It was inevitable, yet no-one saw it coming. Everyone was in denial, hoping against hope that common sense would prevail. But it didn’t, and here we are, over a week after the referendum, trying to work out what’s going to happen now that Brexit’s here.
At an informal get-together of expat Brits and Americans now living in Israel a couple of days after the result had become clear there was a general consensus. The British public is too stupid for its own good. The overriding motivation leading the average Britisher to vote to leave the EU was mainly resentment of those better-off than themselves, of foreigners in general and of a pace and way of life that seems to have left them behind. What they dislike most in the world are all those ‘experts’ who cautioned against leaving the EU. The bottom line here, in my opinion, is that this reflects the massive failure of the British education system.
The arguments against leaving the EU had been clearly set out by the Remain campaign, only to be derided as ‘scaremongering’ by those who opposed it. Of course, if there was any scaremongering afoot it was coming from the other side, with dire predictions of the UK being inundated by influxes of Polish plumbers and Czech waitresses. And that’s before the hordes of Syrian, Afghan and Sudanese migrants start absailing up the White Cliffs of Dover.
“There’s too many people here now,” I heard one interviewee complain on TV, standing outside a row of neat semi-detached homes, one of which was presumably his: “Now we can’t afford to buy housing and we have to wait a week to see a doctor.” He omitted to mention the thousands of medical personnel who now man England’s severely understaffed and underfunded National Health system. In the same programme an offended Polish carpenter declared: “I qualified in my profession in Poland, came to England to work, not to live on benefits, take home the same pay as my English-born colleagues, and still they won’t even speak to me on the factory floor.”
The sad fact is that as soon as the result of the referendum became known, the value of the pound plummeted, setting off turmoil in currencies and stock markets all over the world. It’s an ill wind that blows nobody any good, as the saying goes, so anyone who had bet against sterling made a tidy profit. But what about all the poor sods, like the average British punter, who is left with a severely devalued pound in his or her pocket? It spells a bleak prospect for everyone, and especially for British expats living abroad and relying on a pension from the UK, of whom there are over one million.

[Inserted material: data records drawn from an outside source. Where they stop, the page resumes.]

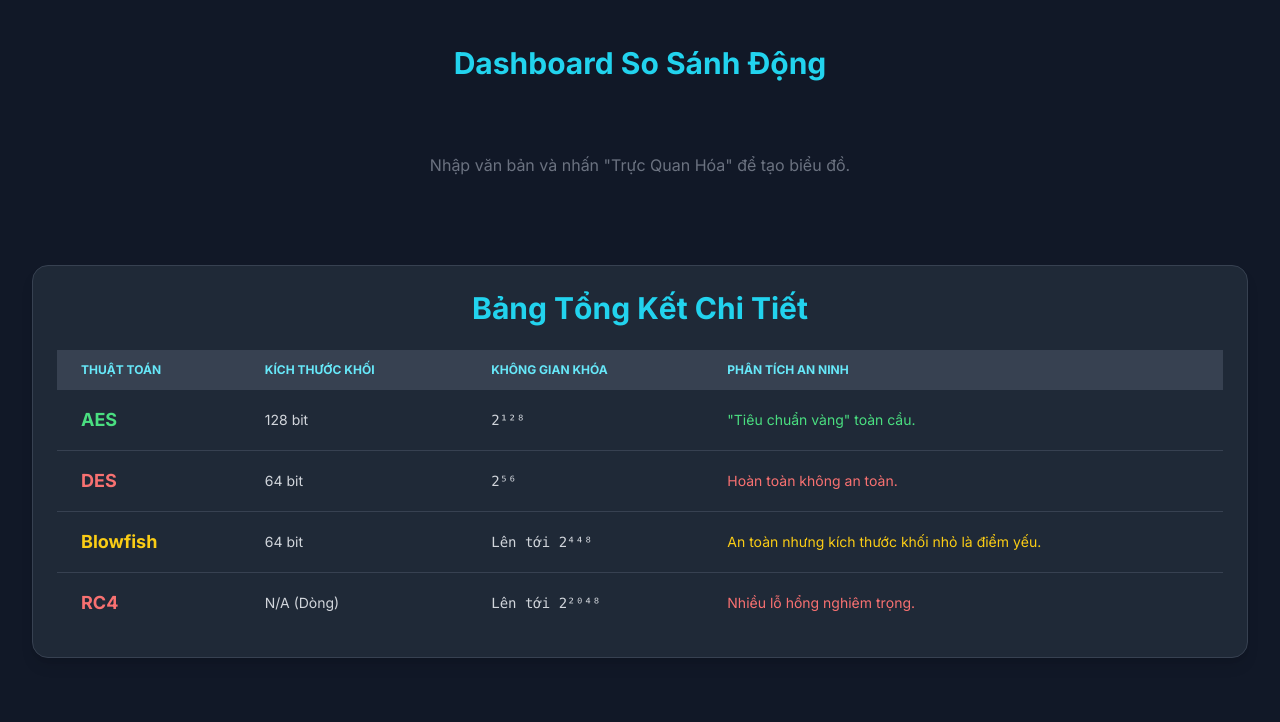
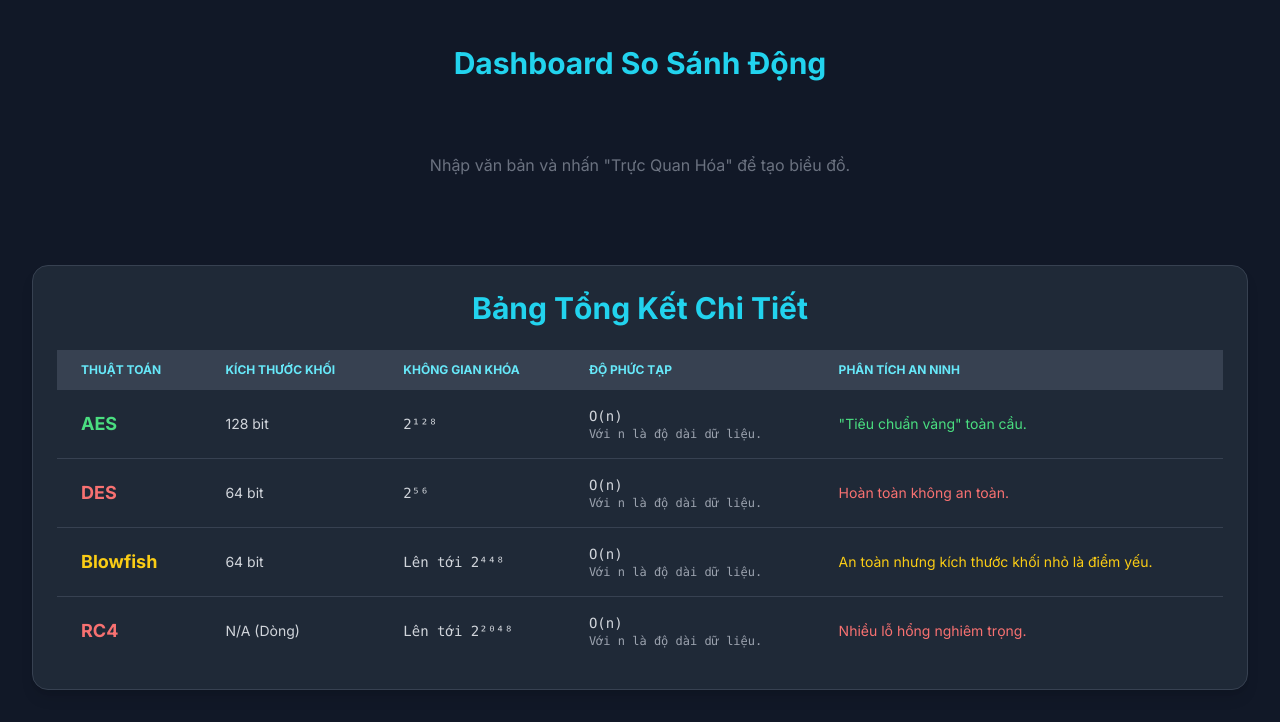
Before and after one commit to NgPcAnhh/deploy_attt, a plain HTML site: page sosanh_doixung.html in a window 1280 px wide. Shown: the part 1241-1963 px from the top of the page. Before the commit the page ends 1931 px from the top, so only its background shows below. Drawn offline with nearby package versions, Linux system fonts and the light colour scheme.

Commit message:
Update sosanh_doixung.html

```diff
--- a/sosanh_doixung.html
+++ b/sosanh_doixung.html
@@ -131,13 +131,43 @@
             <div class="overflow-x-auto">
                 <table class="w-full text-sm text-left text-gray-300">
                     <thead class="text-xs text-cyan-300 uppercase bg-gray-700">
-                        <tr> <th scope="col" class="px-6 py-3">Thuật toán</th> <th scope="col" class="px-6 py-3">Kích thước khối</th> <th scope="col" class="px-6 py-3">Không gian khóa</th> <th scope="col" class="px-6 py-3">Phân tích An ninh</th> </tr>
+                        <tr>
+                            <th scope="col" class="px-6 py-3">Thuật toán</th>
+                            <th scope="col" class="px-6 py-3">Kích thước khối</th>
+                            <th scope="col" class="px-6 py-3">Không gian khóa</th>
+                            <th scope="col" class="px-6 py-3">Độ phức tạp</th>
+                            <th scope="col" class="px-6 py-3">Phân tích An ninh</th>
+                        </tr>
                     </thead>
                     <tbody>
-                        <tr class="bg-gray-800 border-b border-gray-700"><th scope="row" class="px-6 py-4 font-bold text-lg text-green-400">AES</th><td class="px-6 py-4">128 bit</td><td class="px-6 py-4 font-mono">2¹²⁸</td><td class="px-6 py-4 text-green-400">"Tiêu chuẩn vàng" toàn cầu.</td></tr>
-                        <tr class="bg-gray-800 border-b border-gray-700"><th scope="row" class="px-6 py-4 font-bold text-lg text-red-400">DES</th><td class="px-6 py-4">64 bit</td><td class="px-6 py-4 font-mono">2⁵⁶</td><td class="px-6 py-4 text-red-400">Hoàn toàn không an toàn.</td></tr>
-                        <tr class="bg-gray-800 border-b border-gray-700"><th scope="row" class="px-6 py-4 font-bold text-lg text-yellow-400">Blowfish</th><td class="px-6 py-4">64 bit</td><td class="px-6 py-4 font-mono">Lên tới 2⁴⁴⁸</td><td class="px-6 py-4 text-yellow-400">An toàn nhưng kích thước khối nhỏ là điểm yếu.</td></tr>
-                        <tr class="bg-gray-800"><th scope="row" class="px-6 py-4 font-bold text-lg text-red-400">RC4</th><td class="px-6 py-4">N/A (Dòng)</td><td class="px-6 py-4 font-mono">Lên tới 2²⁰⁴⁸</td><td class="px-6 py-4 text-red-400">Nhiều lỗ hổng nghiêm trọng.</td></tr>
+                        <tr class="bg-gray-800 border-b border-gray-700">
+                            <th scope="row" class="px-6 py-4 font-bold text-lg text-green-400">AES</th>
+                            <td class="px-6 py-4">128 bit</td>
+                            <td class="px-6 py-4 font-mono">2¹²⁸</td>
+                            <td class="px-6 py-4 font-mono">O(n)<p class="text-xs font-normal text-gray-400">Với n là độ dài dữ liệu.</p></td>
+                            <td class="px-6 py-4 text-green-400">"Tiêu chuẩn vàng" toàn cầu.</td>
+                        </tr>
+                        <tr class="bg-gray-800 border-b border-gray-700">
+                            <th scope="row" class="px-6 py-4 font-bold text-lg text-red-400">DES</th>
+                            <td class="px-6 py-4">64 bit</td>
+                            <td class="px-6 py-4 font-mono">2⁵⁶</td>
+                            <td class="px-6 py-4 font-mono">O(n)<p class="text-xs font-normal text-gray-400">Với n là độ dài dữ liệu.</p></td>
+                            <td class="px-6 py-4 text-red-400">Hoàn toàn không an toàn.</td>
+                        </tr>
+                        <tr class="bg-gray-800 border-b border-gray-700">
+                            <th scope="row" class="px-6 py-4 font-bold text-lg text-yellow-400">Blowfish</th>
+                            <td class="px-6 py-4">64 bit</td>
+                            <td class="px-6 py-4 font-mono">Lên tới 2⁴⁴⁸</td>
+                            <td class="px-6 py-4 font-mono">O(n)<p class="text-xs font-normal text-gray-400">Với n là độ dài dữ liệu.</p></td>
+                            <td class="px-6 py-4 text-yellow-400">An toàn nhưng kích thước khối nhỏ là điểm yếu.</td>
+                        </tr>
+                        <tr class="bg-gray-800">
+                            <th scope="row" class="px-6 py-4 font-bold text-lg text-red-400">RC4</th>
+                            <td class="px-6 py-4">N/A (Dòng)</td>
+                            <td class="px-6 py-4 font-mono">Lên tới 2²⁰⁴⁸</td>
+                            <td class="px-6 py-4 font-mono">O(n)<p class="text-xs font-normal text-gray-400">Với n là độ dài dữ liệu.</p></td>
+                            <td class="px-6 py-4 text-red-400">Nhiều lỗ hổng nghiêm trọng.</td>
+                        </tr>
                     </tbody>
                 </table>
             </div>
```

The most telling image conveying the probable effect of Brexit on life in Britain was the picture I saw on Facebook displaying French wines and cheeses and all kinds of other delicacies stacked at one end of a table with a lone tin of baked bins at the other end. The message was clear – food and other products from abroad are going to become more expensive in England. The same goes for the holidays that British people have become accustomed to spending abroad, in search of the sun that somehow seems to avoid Britain in the summer. A wag pointed out gleefully that this means that there will be fewer British yobs on the beaches of Benidorm, and that is some consolation for those who can still afford to go. Thank goodness we still have music to soothe our spirits in this time of doom and gloom.
Scotland is talking about seceding from the UK in order to remain in the EU, while the Irish Republic, which is in the EU, may well benefit by becoming the location of choice for financial firms currently in London and seeking to continue to gain preferred access to the EU. The repercussions, implications and reverberations of all the changes arising from this momentous decision are too many and too complex to contemplate, and one can only hope that someone, somewhere is working hard to prepare plans that will help to make the process as smooth as possible.
Nevertheless, I’m very much afraid that dear old England, the country of my birth and the country which gave shelter to my parents when they were refugees back in 1938, the country which I love and to which I bear an immense debt of gratitude, is in for a rocky ride.